Sponsored by:

Comment, blog & share photos

Log in | Become a member
The Honolulu Advertiser
Posted on: Thursday, July 19, 2001

A sad time for Happy Valley folks as cafe burns

By Christie Wilson
Neighbor Island Editor

WAILUKU, Maui — A fire yesterday gutted a Happy Valley landmark that lived many lives in the small Wailuku community alongside 'Iao Stream.

The Happy Valley Cafe was gutted by fire early yesterday. The building previously housed Sam Sato's noodle house.

Christie Wilson • The Honolulu Advertiser

Old-timers recall that the unimposing wood-and-tin structure on North Market Street was once a Chinese restaurant, then a rowdy bar with a jukebox that played late into the night. It served at one time as an office supply business and again as a bar, then a series of humble restaurants.

Most on Maui know it as the former home of Sam Sato's famed noodle house, which moved in 1993 to updated quarters in The Millyard after 20 years in the former plantation town.

Its present occupant was the homestyle Happy Valley Cafe, which served breakfast and lunch daily.

Bad wiring is suspected in the 4:58 a.m. fire, which started in the kitchen. Damage is estimated at $200,000.

Happy Valley Cafe owners Paul and Freda Connelly said they thought someone was playing a joke on them when they got a call at their Pa'ia home about the fire. They raced down to find their 2-year-old business in ruins.

Fire inspector Leo Domingo examines the site of what old-timers remember as a chop-suey house, a raucous bar, an office supplier, another bar and a series of eateries.

Christie Wilson • The Honolulu Advertiser

Their friends at Paipala Church dropped by throughout the day to help clean up and remove dishes and other items that could be salvaged. Still-cold meat from the freezer was given away.

The pre-World War II building is still owned by members of the Sato family, Charles Toma and his wife, Lynne Sato Toma. "It's a landmark here.
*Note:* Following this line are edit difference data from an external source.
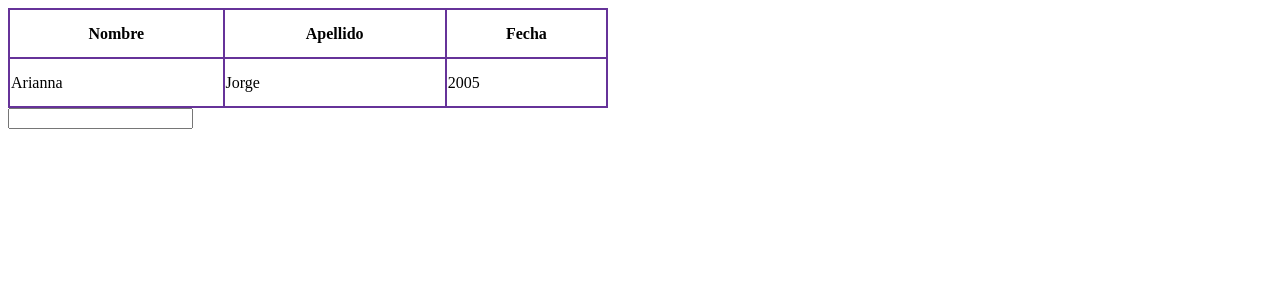
Repository: Arito05/Mi-primer-Repositorio
Page: dia2/intex3.html
An editor plug-in stored every save of this project. The page is shown before and after the next save, followed by the edit.
The browser window is 1280 px wide. The pictures show the whole page.

Above is the page before, as saved 2024-07-18 16:44:02.

### dia2/intex3.html
<!DOCTYPE html>
<html lang="en">
  <head>
    <meta charset="UTF-8" />
    <meta name="viewport" content="width=, initial-scale=1.0" />
    <title>Document</title>
    <style>
      table,
      th,
      td {
        border: 2px solid rebeccapurple;
        border-collapse: collapse;
      }
    </style>
  </head>
  <body>
    <table style="width: 600px; height: 100px">
      <tr>
        <th>Nombre</th>
        <th>Apellido</th>
        <th>Fecha</th>
      </tr>
      <tr>
        <td>Arianna</td>
        <td>Jorge</td>
        <td>2005</td>
      </tr>
    </table>
    <input type="">
  </body>
</html>

After the next save:
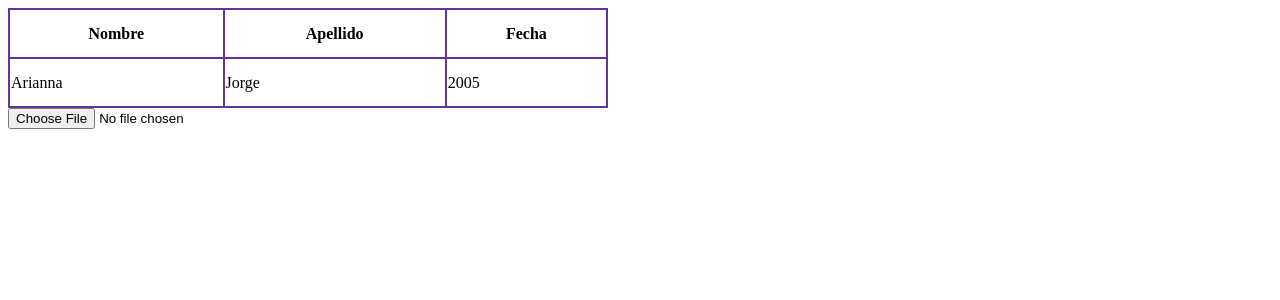
Saved 4 s later.
--- a/dia2/intex3.html
+++ b/dia2/intex3.html
@@ -26,6 +26,6 @@
         <td>2005</td>
       </tr>
     </table>
-    <input type="">
+    <input type="file">
   </body>
 </html>
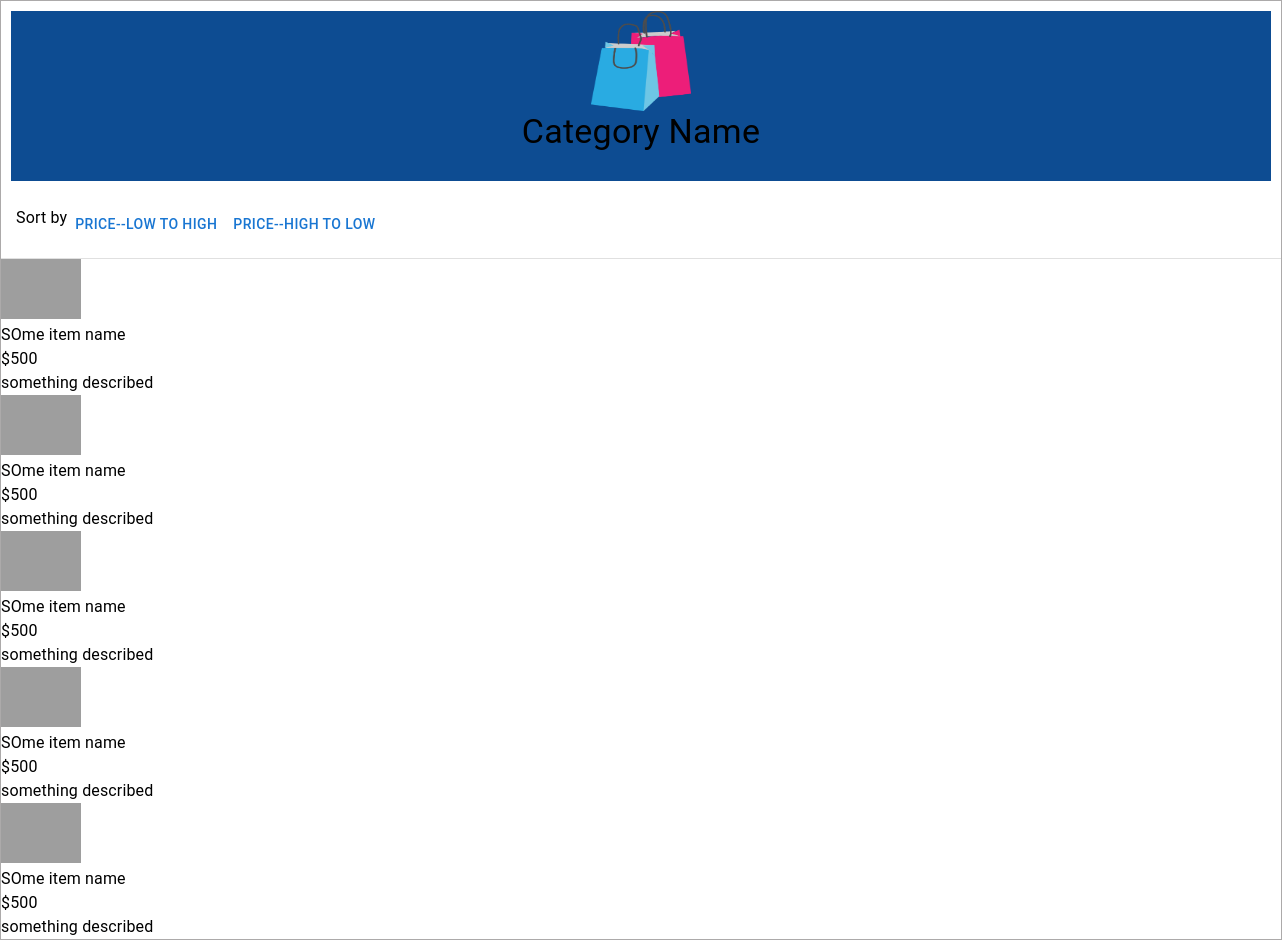
Repository: robin-fareye/reactjs-frontend-flipzone
Page: /
The author's editor kept a copy of each file at every save. The page is drawn from the files as they stood at one save, then again after the next save.
The browser window is 1280 px wide. The page is 1282 px wide, so the pictures cover 1282 px, including what lies to the right of the window. The pictures show the whole page.
Pictures or frames that could not be fetched are drawn as grey boxes. The project was rebuilt for these pictures with package versions that can differ from the ones it lists, and the page was loaded fresh each time. Also part of the build but not shown: src/App.css, src/component/auth/Login.css, src/api/Login.js, src/component/auth/Login.js, src/component/category/Category.js, src/component/header/Header.css, src/component/header/Header.js, src/component/helper/Slide.css and 7 more.

Above is the page before, as saved 2022-11-14 19:32:01.

### src/App.js
import React from 'react';
import './App.css';
import Login from './component/auth/Login';
import Category from './component/category/Category';
import Header from './component/header/Header';
import Home from './component/home/Home';
import Cart from './component/Cart/Cart';
import ProductCatalouge from './component/ProductCatalogue/ProductCatalouge';
import ProductDetails from './component/ProductDetails/ProductDetails';
import CheckoutPage from './component/Checkout/CheckoutPage';
import RetailerAddProduct from './component/retailer/RetailerAddProduct';
function App() {
  return (
    <div>

      <ProductCatalouge/>

    </div>
  );
}

export default App;

### src/component/ProductCatalogue/ProductCatalouge.js
import { Box, Typography, Grid, Button, Divider } from '@mui/material'
import React, { useState, useEffect } from 'react'
import './ProductCatalouge.css'

const ProductCatalouge = () => {

    const [sort, setSort] = useState("asc");

    const getCardItem=(item)=>{
        return (
        <Box className='card-container'>
            <img
            style={{height:"60px"}}
            className='image-item-catalouge'
            src='https://rukminim1.flixcart.com/image/416/416/kcgk1ow0/headphone/n/u/a/235v2-fast-charging-boat-original-imaftk6us4af7bca.jpeg?q=70'
            alt='image'
            />
            <Typography>{item.name}</Typography>
            <Typography>{item.price}</Typography>
            <Typography>{item.description}</Typography>
        </Box>
        )
    }
    const catagories=["cat1","cat2","cat3","cat4"]
    const items=[
        {
            name:"SOme item name",
            price:"$500",
            description:"something described"
        },
        {
            name:"SOme item name",
            price:"$500",
            description:"something described"
        },
        {
            name:"SOme item name",
            price:"$500",
            description:"something described"
        },
        {
            name:"SOme item name",
            price:"$500",
            description:"something described"
        },
        {
            name:"SOme item name",
            price:"$500",
            description:"something described"
        },
    ]

    return (
        <Box className='catagory-container'>
            <Box className='container-header'>
                <img
                    src={require('../../assets/logo.png')}
                    alt="category"
                    className="cat-image"
                    />
                <Typography variant="h4">Category Name</Typography>
            </Box>
            <Box className='container-body'>
                <Grid item lg={10}>
                    <Box className='sort'>
                        <Typography>Sort by</Typography>
                        {/* <Button onClick={() => setSort("popular")}>Popularity</Button> */}
                        <Button onClick={() => setSort("asc")}>Price--low to high</Button>
                        <Button onClick={() => setSort("desc")}>Price--high to low</Button>
                    </Box>
                    <Divider />
                    <Box className="inner-body">
                        {
                            items.sort((a, b) => sort === "asc" ? a.price - b.price : b.price - a.price)
                            .map((items) => {
                                return (
                                    getCardItem(items)
                                )
                            })
                        }
                    </Box>
                </Grid>
            </Box>
        </Box>
    )
}

export default ProductCatalouge

 {/* {
            items?.map((item)=>{
                return getCardItem(item)
            })
        } */}

### src/component/category/Category.css
.cat-component {
    /* background-color: #CFF5E7; */
    justify-content: 'space-between';
    margin: '55px 130px 0 130px';
    overflow-x: 'overlay';
    display: flex;
    flex-direction: row;
    padding:0, 50px;
    /* [theme.breakpoints.down('md')]: {
        margin: 0;
    } */
}

.cat-container {
    flex: 1;
    padding: '12px 8px';
    text-align: 'center';
    align-items: center;
    display: flex;
    flex-direction: column;
}

.cat-image {
    width: 100px;
    height: 100px;
}

.cat-text {
    font-size: 14;
    font-weight: 600;
    font-family: 'inherit';
    text-align: center;
}

### src/component/Cart/Cart.css
body{
    padding: 10px 70px;
}
.main-container{
    display: flex;
    height: 100vh;
}
.item-list{
    width: 65%;
}
.order-details{
    width: 35%;
}
.order-list-header{
    height: 60px;
    border: 1px solid rgb(172, 171, 171);

}
.item-count{
    font-weight: 800 !important;
    font-size: 22px !important;
    margin: 12px !important;
}
.card-list-container{
    margin-top: 10px;
    display: flex;
    height: 200px;
    border: 1px solid rgb(172, 171, 171);
    /* border-top: 0px; */
}
.image-and-count{
    width: 25%;
    display: flex;
    justify-content: center;
}
.description{
    padding: 10px;
    width: 75%;
}
.action-button-container{
    display: flex;
    align-items: center;
}
.counter{
    display: flex;
    height: 30px;
    width: 90px;
    border: 1px solid rgb(161, 159, 159);
    border-radius: 5px;
}
.add-box{
    width: 30px;
    display: flex;
    justify-content: center;
    align-items: center;
}
.remove-box{
    width: 30px;
    display: flex;
    justify-content: center;
    align-items: center;
}
.count-box{
    width: 30px;
    border-right:1px solid rgb(161, 159, 159);
    border-left:1px solid rgb(161, 159, 159);
    display: flex;
    justify-content: center;
    align-items: center;
}
.summery-card{
    border: 1px solid rgb(172, 171, 171);
    margin-left: 20px;

}
.summery-header{
    border-bottom: 1px solid rgb(172, 171, 171);
    height: 60px;
    display: flex;
    padding-left: 10px;
    align-items: center;
}
.summery-content{
    padding:12px;
}
.table-structure{
    margin-bottom: 20px;
    display: flex;
    justify-content: space-between;
}

### src/component/ProductCatalogue/ProductCatalouge.css
.main-catalouge-container {
    padding: 10px;
}
/*
.card-container {
    height: 12%;
    width: 10%;
    border: 1px solid black;
}

.image-item-catalouge {
    height: 200px;
    width: 50%;
} */

.catagory-container{
    border: 1px solid rgb(172, 170, 170);
    /* height: 170px; */
    width: 100%;
}
.container-header{
    background-color: #0D4C92;
    display: flex;
    height: 170px;
    flex-direction: column;
    align-items: center;
}
.cat-image{
    height: 100px;
}
.cat-name{
    font-size: 20px;
    color: gray;
}
.sort{
    display: flex;
    padding: 15px;
}

### src/component/Checkout/CheckoutPage.css
body {
    padding: 0px;
    margin: 0px;
}

.checkout-container {
    display: flex;

}

.address-container {
    width: 50%;
    height: 60px;
    padding: 20px;
}

.payment-details {
    padding: 20px;
    width: 50%;
}

.address-table {
    border: 1px solid rgba(139, 138, 138, 0.664);
    padding: 20px;
    display: flex;
    flex-direction: column;
}

.checkout-fields {
    margin: 10px !important;
}

.payment-table {
    border: 1px solid rgba(139, 138, 138, 0.664);
    padding: 20px;
    display: flex;
    flex-direction: column;
    justify-content: center;
}

.order-button {

    width: 30%;
    margin-top: 20px !important;
    margin-left: 11px !important;
}

### src/component/retailer/RetailerAddProduct.css
.main-container{
    display: flex;
    flex-direction: column;
    align-items: center;
    justify-content: center;
}
.container-header{
    margin-bottom: 20px !important;
    margin: 10px !important;
}
.text-field{
    margin: 10px !important;
}
.add-button{
    margin-top: 10px !important;
    background-color: #0D4C92;
    color: aliceblue;
    font-weight: 600;
    margin: 10px !important;
}

Loaded but not shown: public/index.html (common file); src/index.js (common file); src/index.css (common file); src/reportWebVitals.js (common file)

After the next save:
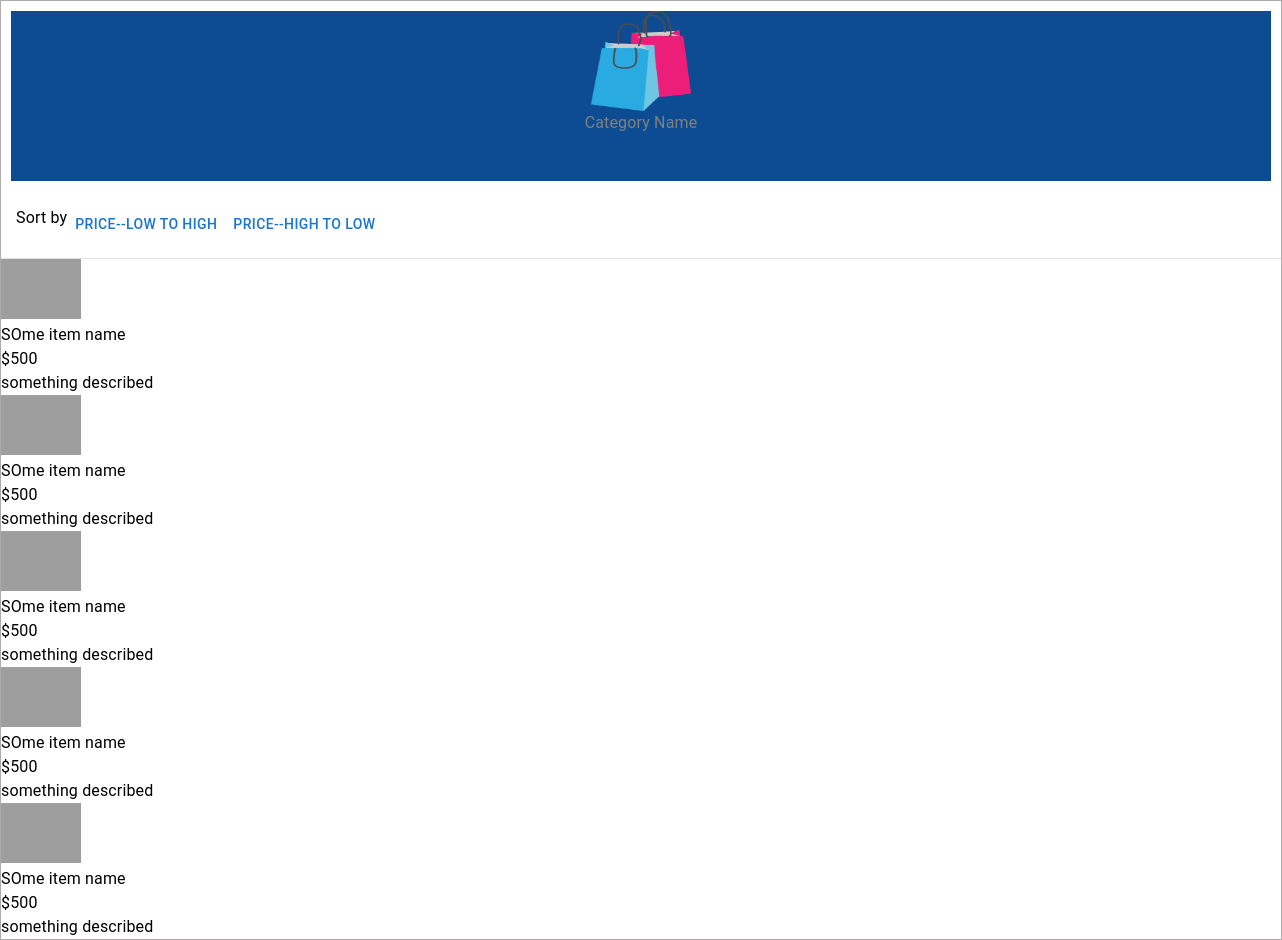
Saved 30 s later.
--- a/src/component/ProductCatalogue/ProductCatalouge.js
+++ b/src/component/ProductCatalogue/ProductCatalouge.js
@@ -58,7 +58,7 @@ const ProductCatalouge = () => {
                     alt="category"
                     className="cat-image"
                     />
-                <Typography variant="h4">Category Name</Typography>
+                <Typography className="cat-name">Category Name</Typography>
             </Box>
             <Box className='container-body'>
                 <Grid item lg={10}>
It's a shame," said Charles Toma as he visited the burned-out structure yesterday. "Luckily no one was hurt."

Across the street at the Banana Bungalow hostel, 20 to 30 guests were asleep when the fire erupted. "Smoke was everywhere and then the whole roof caught on fire," said bungalow worker Naomi Hoffman.

The cafe will be missed by the entire community, she said.